Birmingham City Council has failed to pay up to 30,000 bills and faces the bailiffs after a new computer system which was supposed to improve efficiency broke down.
Scores of suppliers have been out of pocket since the Voyager IT system was installed at the end of October and it is understood that legal action is being considered in a number of cases, with at least one firm warning that it will seek a court order for bailiffs to seize goods to the value of the money it is owed.
According to disgruntled council staff, as many as 30,000 bills may remain unpaid after the invoice-scanning system failed to work properly.
Former Labour councillor and cabinet member John Tyrrell found himself caught up in the financial chaos.
He is owed £700 for consultancy work carried out for the council in October and November last year.
Mr Tyrrell complained and received a letter from council chief executive Stephen Hughes, who admitted: "We have fallen slightly short in some areas because of the complexities involved".
Mr Tyrrell said: "They could at least have kept the old system running while testing the new equipment and then this wouldn't have happened."
Local authority bosses are accused of attempting to cover up the true extent of the IT failure.
Council employees writing on Adrian Goldberg's The Stirrer website claim that:
* Staff at children's homes are being forced to use their own money to buy food for residents.
* Bailiffs visited the Sparkbrook Neighbourhood Office demanding payment for the rent of the building.
* Supplies of newspapers to several city libraries have been suspended until the council is able to settle its debts.
Last night the council said Service Birmingham, the arm's-length company run by outsourcing firm Capita, which introduced the Voyager system on the grounds that it would make cash transactions more efficient, was working hard to iron out "glitches".
Service Birmingham is spearheading the council's Business Transformation project, which aims to make savings of £600 million by 2016.
The problem is deeply embarrassing for the council's Conservative-Liberal Democrat leadership, which has spoken of its support for local traders and its commitment to "fiscal responsibility".
The failure of the new system will provide ammunition for the trade unions, who are suspicious of Capita's record.
Last week The Birmingham Post revealed that Capita had received £20 million in fees and expenses from the city council in two years. The company says it can save the council £280 million by improving IT systems and changing working practices.
But a spokeswoman for the union Unison warned: "We have wider concerns about the role Capita is playing in other local authorities where they have brought in new computer systems that just don't work and make things more difficult and complicated."
Deputy council leader Paul Tilsley, who has overall responsibility for Business Transformation and is on the Service Birmingham board, said: "I have to put my hands up and say there is a problem. I am aware that not everything has gone to plan.
"We are working hard to iron out the glitches from the new system."
Coun Tilsley (Lib Dem Sheldon) said special arrangements could be made to pay the worst-hit suppliers.
He added: "If anyone has a serious problem they need to get in touch very quickly and we will do our best to sort it out, if necessary by manual payments."

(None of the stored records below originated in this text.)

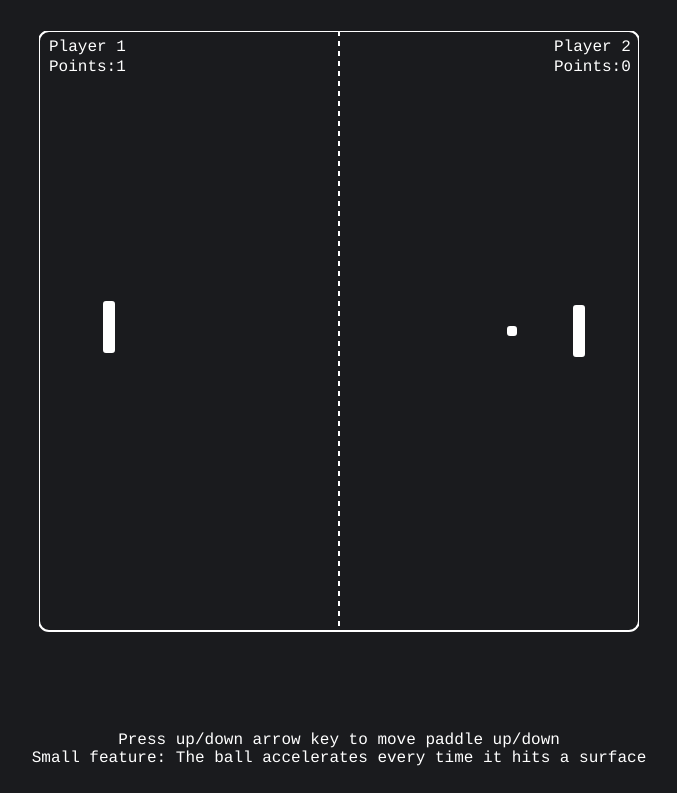
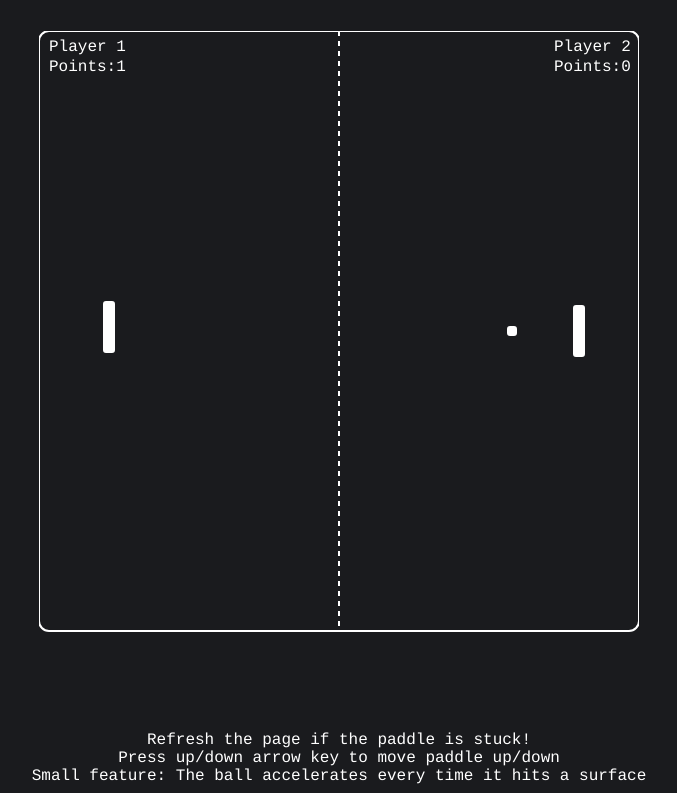
Before and after one commit to Kvnyu/pong, a website built with webpack: page pong.html in a window 1280 px wide. Shown: the part 68-861 px from the top of the page, without its empty margins (301-978 px from the left). Built offline with nearby package versions, Linux system fonts and the light colour scheme.

Commit message:
Update pong.html

```diff
--- a/pong.html
+++ b/pong.html
@@ -66,6 +66,7 @@
 
 
     </div>
+      <div class="text-center">Refresh the page if the paddle is stuck!</div>
     <div class="text-center">Press up/down arrow key to move paddle up/down</div>
     <div class="text-center">Small feature: The ball accelerates every time it hits a surface</div>
 </div>
```
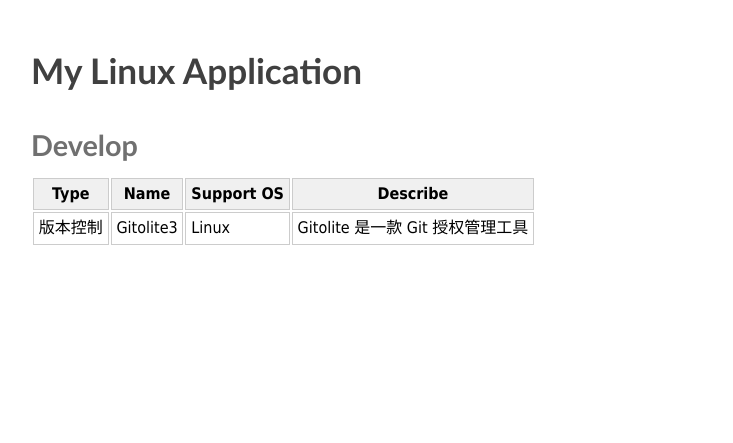
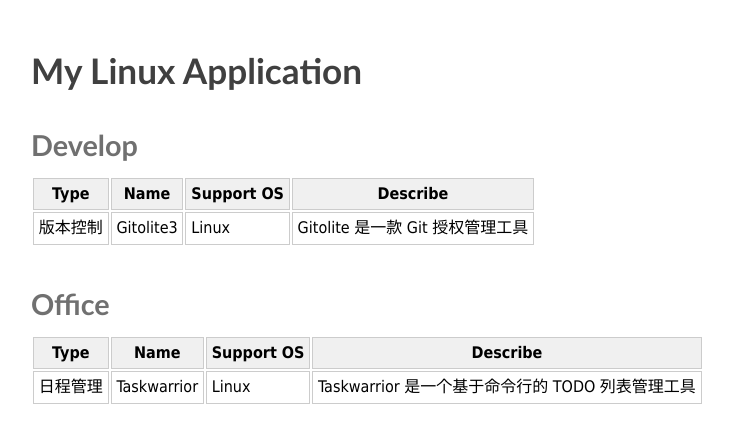
Before and after one commit to sunjiesh/sunjiesh.github.io, a Jekyll site: the page wiki/Linux/LinuxApplication.html, which Jekyll copies as it is, in a window 1280 px wide. Shown: the top 443 px of the page, without its empty margins (1-734 px from the left). Built offline with Jekyll 4.4.1, drawn with Linux system fonts in a browser that asks for light colours.

Commit message:
Update wiki

```diff
--- a/wiki/Linux/LinuxApplication.html
+++ b/wiki/Linux/LinuxApplication.html
@@ -40,5 +40,38 @@ Gitolite 是一款 Git 授权管理工具
 </tr>
 </table>
 
+
+<div id="My Linux Application-Office"><h3 id="Office">Office</h3></div>
+<table>
+<tr>
+<th>
+Type
+</th>
+<th>
+Name
+</th>
+<th>
+Support OS
+</th>
+<th>
+Describe
+</th>
+</tr>
+<tr>
+<td>
+日程管理
+</td>
+<td>
+Taskwarrior
+</td>
+<td>
+Linux
+</td>
+<td>
+Taskwarrior 是一个基于命令行的 TODO 列表管理工具
+</td>
+</tr>
+</table>
+
 </body>
 </html>
--- a/wiki/Linux/index.html
+++ b/wiki/Linux/index.html
@@ -9,7 +9,7 @@
 
 <div id="Linux"><h1 id="Linux">Linux</h1></div>
 <p>
-*<a href="LinuxApplication.html">我的Linux常用应用列表</a>
+*<a href="LinuxApplication.html">My Linux Application</a>
 </p>
 
 </body>
```
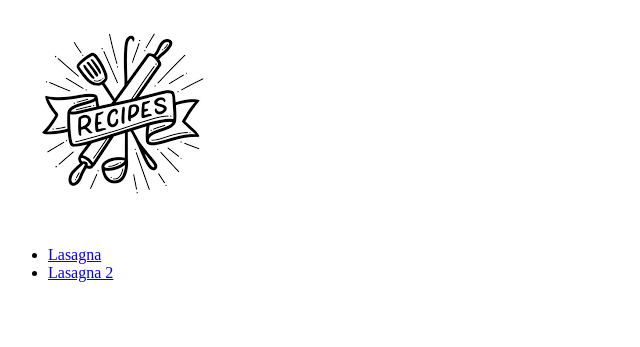
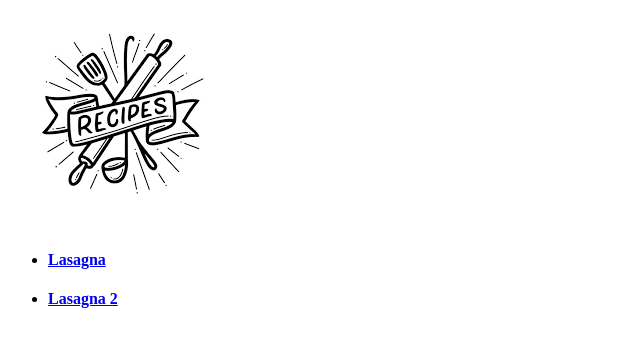
Before and after one commit to Naumanulhaq/odin-recipes, a plain HTML site: page index.html in a window 1280 px wide. Shown: the part 79-426 px from the top of the page, without its empty margins (0-640 px from the left). Drawn offline with Linux system fonts and the light colour scheme.

Commit message:
Improved unordered list to heading size 4

```diff
--- a/index.html
+++ b/index.html
@@ -8,8 +8,8 @@
         <h1>Types of Lasagna Recipe</h1>
         <img src="./img/recipes.png">
         <ul>
-            <li><a href="./recipes/lasagna.html" target="_blank">Lasagna</a></li>
-            <li><a href="./recipes/lasagna2.html" target="_blank">Lasagna 2</a></li>
+            <li><a href="./recipes/lasagna.html" target="_blank"><h4>Lasagna</h4></a></li>
+            <li><a href="./recipes/lasagna2.html" target="_blank"><h4>Lasagna 2</h4></a></li>
         </ul>
 
     </body>
```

He said it was inevitable, given the size of Birmingham City Council, that there would be teething problems. But he remained convinced that Voyager, when bedded down, would provide a far more efficient service for the council, which pays almost £1 billion a year to buy goods and services.
Coun Tilsley added: "With the old system the cost of paying one cheque, because of the manual involvement, was about £30. It is the same for any large organisation, but the move to a fully electronic system will simplify matters."